A 2012 review of studies assessing the impact of practice transformation that included 3 or more elements of PCMH found evidence to be of low quality, with some favorable but largely inconclusive effects on processes and outcomes of care, use of emergency departments and hospital admissions, and patient experience.2 A 2014 review of initiatives meeting requirements for PCMH and using randomized or controlled methods found a small to moderate positive impact on patient experience, preventive care, and emergency department use, but no impact on overall cost.3 A 2015 review including all articles identified in a search for PCMH found reductions in health care use and cost, and improvement in quality and patient experience metrics in some peer-reviewed and non–peer-reviewed reports.4 Other studies published within the past 3 years have shown similarly varying results.5–9 Interpreting Mixed Findings. Should primary care guidelines be written by family physicians?

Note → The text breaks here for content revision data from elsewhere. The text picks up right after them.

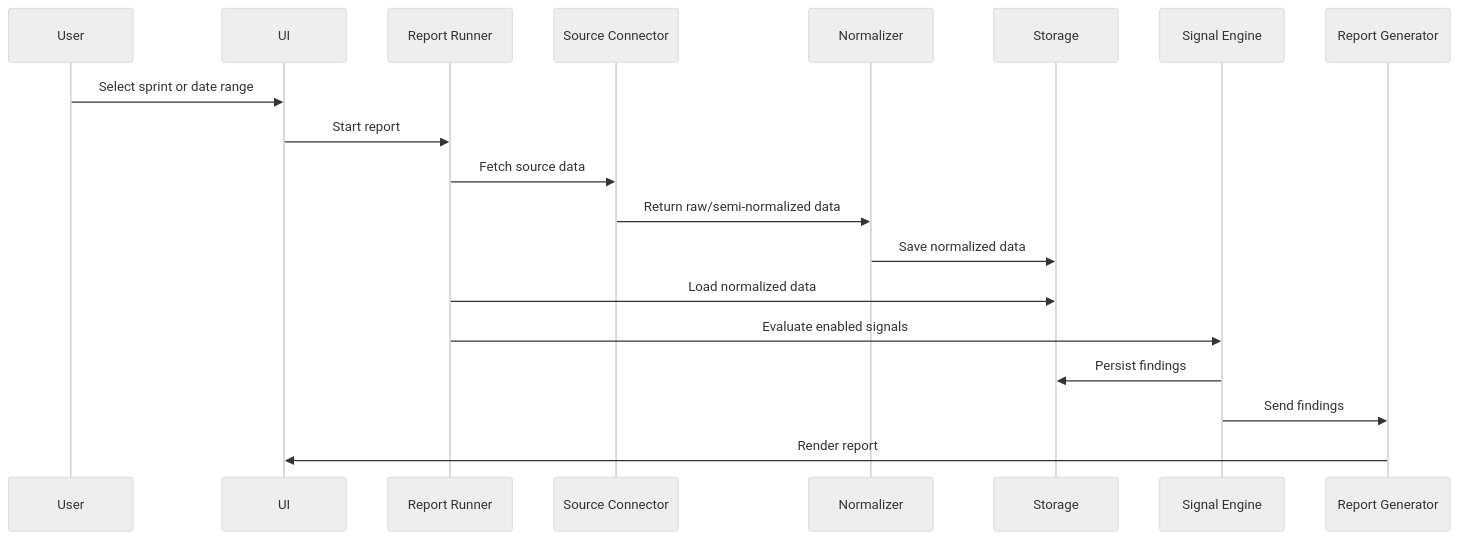
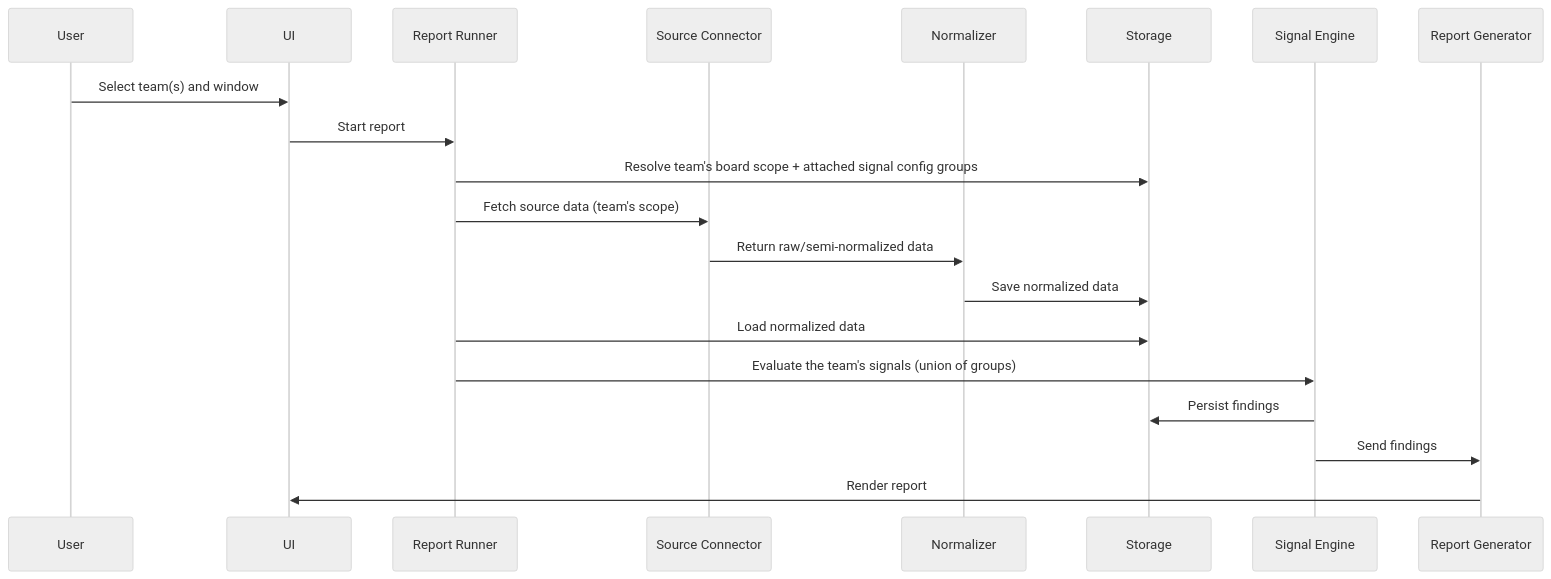
The second of 7 diagrams in docs/03-architecture-overview.md (serdartas/em-radar), drawn with Mermaid (neutral theme) before and after one commit. The commit also changed other lines of this file and 143 other files, not shown here.

First line of the commit message:
M3.4 - Connection & Team Source Model (#164)

````diff
--- a/docs/03-architecture-overview.md
+++ b/docs/03-architecture-overview.md
@@ -528,22 +532,23 @@
 ```mermaid
 sequenceDiagram
     participant User
     participant UI
     participant Runner as Report Runner
     participant Connector as Source Connector
     participant Normalizer
     participant Store as Storage
     participant Engine as Signal Engine
     participant Report as Report Generator
 
-    User->>UI: Select sprint or date range
+    User->>UI: Select team(s) and window
     UI->>Runner: Start report
-    Runner->>Connector: Fetch source data
+    Runner->>Store: Resolve team's board scope + attached signal config groups
+    Runner->>Connector: Fetch source data (team's scope)
     Connector->>Normalizer: Return raw/semi-normalized data
     Normalizer->>Store: Save normalized data
     Runner->>Store: Load normalized data
-    Runner->>Engine: Evaluate enabled signals
+    Runner->>Engine: Evaluate the team's signals (union of groups)
     Engine->>Store: Persist findings
     Engine->>Report: Send findings
     Report->>UI: Render report
 ```
````
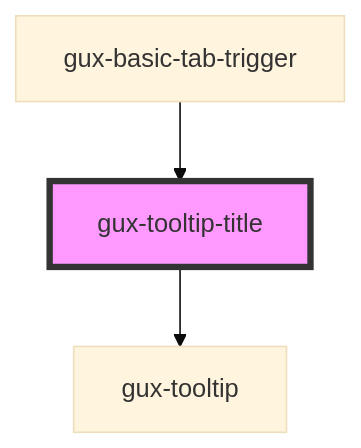
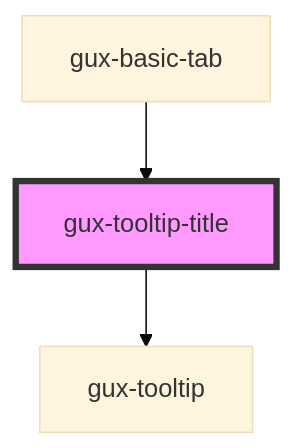
Before and after one commit to Retsam/genesys-webcomponents: the diagram in src/components/beta/gux-tooltip-title/readme.md, drawn with Mermaid (base theme). The commit also changed other lines of this file and 11 other files, not shown here.

Commit message:
refactor(gux-basic-tabs): addressing PR comments

````diff
--- a/src/components/beta/gux-tooltip-title/readme.md
+++ b/src/components/beta/gux-tooltip-title/readme.md
@@ -27,6 +26,6 @@
 ```mermaid
 graph TD;
   gux-tooltip-title --> gux-tooltip
-  gux-basic-tab-trigger --> gux-tooltip-title
+  gux-basic-tab --> gux-tooltip-title
   style gux-tooltip-title fill:#f9f,stroke:#333,stroke-width:4px
 ```
````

G. Michael Allan, MD CCFP⇑ + Author Affiliations Correspondence: Dr G. The importance of being different. Paying doctors bonuses for better health outcomes makes sense in theory. But it doesn't work. Doctors Be Forewarned: Eliminate Wasteful Medical Practices Or Expect A Pay Cut. Paying more wisely: effects of payment reforms on evidence-based clinical decision-making, Journal of Comparative Effectiveness Research, Future Medicine. We really want to pay for quality, but it’s so darn hard. Paying for quality, not quantity is getting to be almost cliche. Recently, the Obama administration doubled down, however, announcing ambitious targets for Medicare payments to be “tied to” quality in the future. Unfortunately, the evidence behind such programs working continues to elude us.